According to healthcare experts, pelvic floor activity is closely related to the lower back region, mainly due to the distribution of different muscle groups that support and hold the entire lower region. On a side note, pelvic muscles are very important as they hold the urethra, uterus, rectus and vaginal region of the body, and require special care to cure it in time. You can read more about it here! 9 Easy Pelvic Stretches to Instantly Relieve Pelvic Pain at Home

Interestingly, a recent study showed that 95% of women who experienced lower back pain, 95% of them also have pelvic floor dysfunction. Based on this particular conviction, one can safely assume a troubled pelvic floor relates to exhausted lower back pain.

In one aspect the lower back pain can also be triggered from a poorly articulated pelvic activity, as some major muscle groups are in work through support. If you are consistently experiencing back pain then here are some visible symptoms to look out for;

  • Difficulty handling in urination and passing of stool 
  • Experiencing urine or stool incontinence 
  • Bulging pain in or around your vaginal cavity 
  • Difficulty emptying out your bladder 

What are some Possible Treatments?

If you suspect pelvic floor dysfunction then you must immediately consult your general physician. A full evaluation is important to determine whether it is exactly pelvic floor dysfunction you are experiencing along with your lower back pain.

If you do have an idea about the loose pelvic floor activity then you should also get started on some Kegel exercises, you can read more about them in detail here!

Pelvic Floor Dysfunction Can Happen to Anyone

Pelvic floor problems are often reported in women, but it can also be experienced by men. lower back pain that radiates in the pelvic region has also been reported in males.
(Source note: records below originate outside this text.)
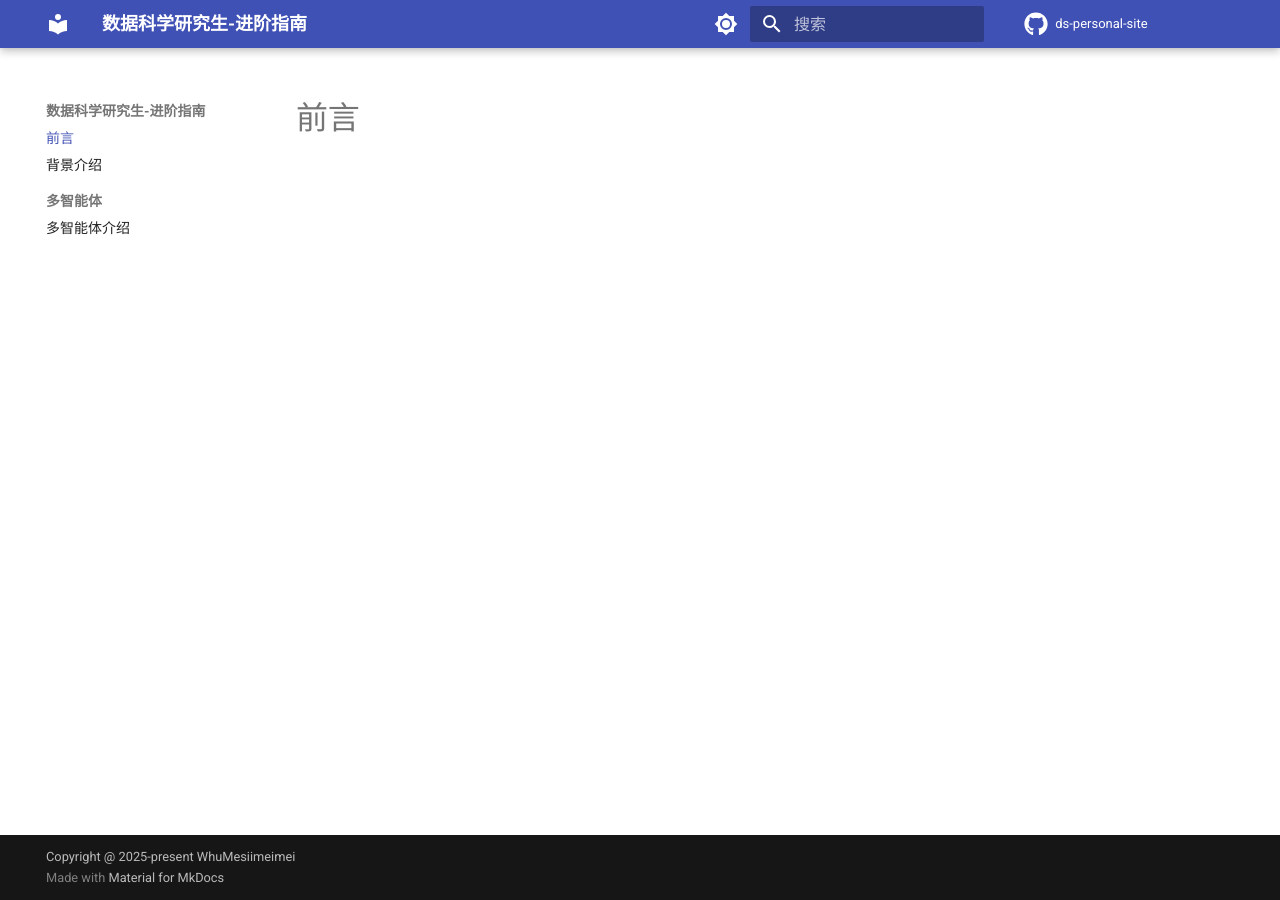
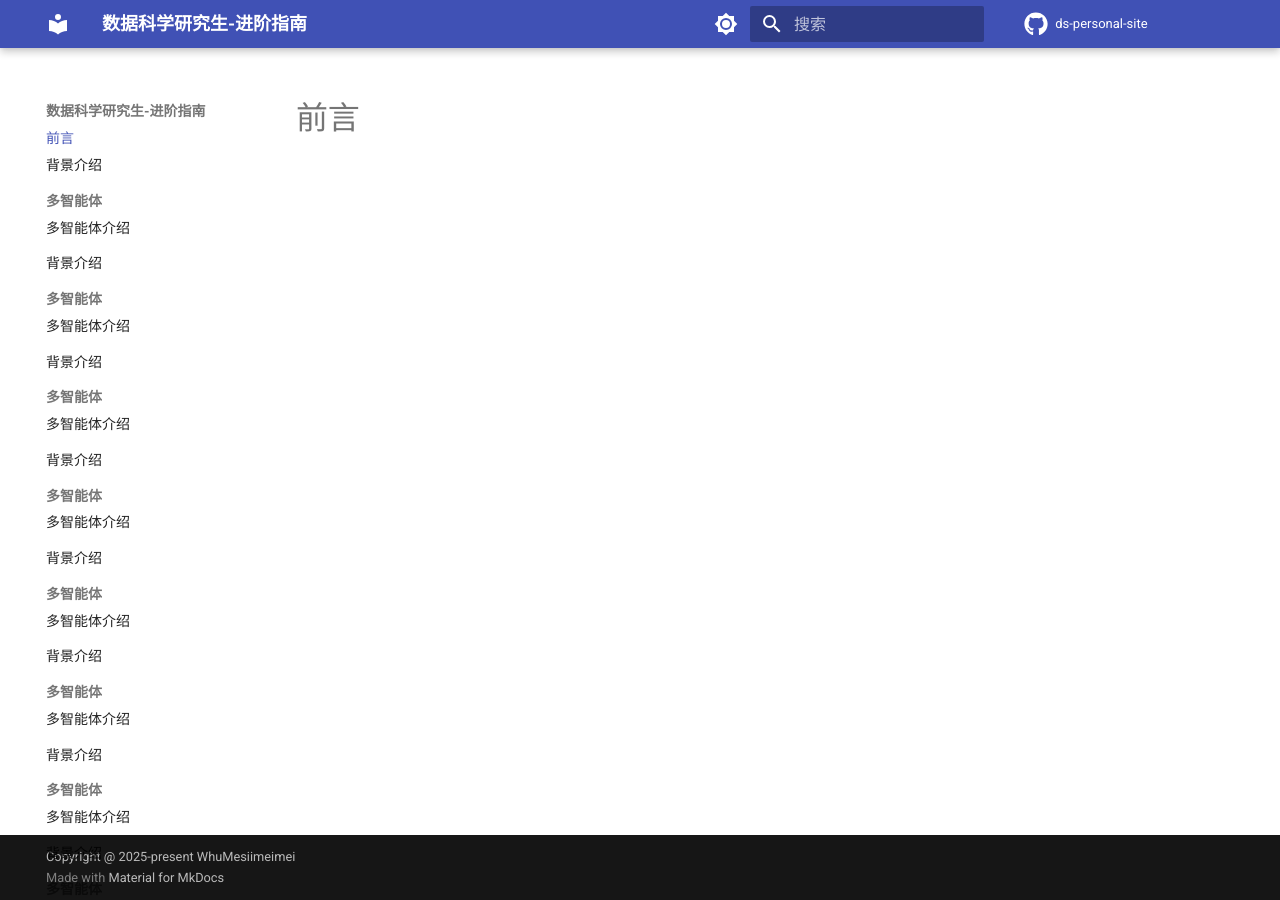
Before and after one commit to Messimeimei/personal-site, an MkDocs documentation site: the page built from docs/index.md, in a window 1280 px wide. Built offline with MkDocs 1.6.1 and Material for MkDocs 9.7.7, drawn with Linux system fonts in a browser that asks for light colours; comment, search, counter and statistics services are not loaded; some of the changed lines change nothing that is shown.

```diff
--- a/mkdocs.yml
+++ b/mkdocs.yml
@@ -29,3 +29,24 @@
   - 背景介绍: introduction/bg-intro.md
   - 多智能体:
       - 多智能体介绍: multi-agent/start.md
+  - 背景介绍: introduction/bg-intro.md
+  - 多智能体:
+      - 多智能体介绍: multi-agent/start.md
+  - 背景介绍: introduction/bg-intro.md
+  - 多智能体:
+      - 多智能体介绍: multi-agent/start.md
+  - 背景介绍: introduction/bg-intro.md
+  - 多智能体:
+      - 多智能体介绍: multi-agent/start.md
+  - 背景介绍: introduction/bg-intro.md
+  - 多智能体:
+      - 多智能体介绍: multi-agent/start.md
+  - 背景介绍: introduction/bg-intro.md
+  - 多智能体:
+      - 多智能体介绍: multi-agent/start.md
+  - 背景介绍: introduction/bg-intro.md
+  - 多智能体:
+      - 多智能体介绍: multi-agent/start.md
+  - 背景介绍: introduction/bg-intro.md
+  - 多智能体:
+      - 多智能体介绍: multi-agent/start.md
```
In men usually this comes with hernia or the pain of sciatica, however more information is required to completely understand the condition in men.

Wrapping It Up! 

Lower back pain that radiates to your front, can be a very clear sign of a developing pelvic condition. If you do experience any persistent pain in your lower region and also start experiencing urine incontinence then there is a very high probability of pelvic dysfunctioning. Start with the exercises on your own while also consulting with a healthcare specialist near you!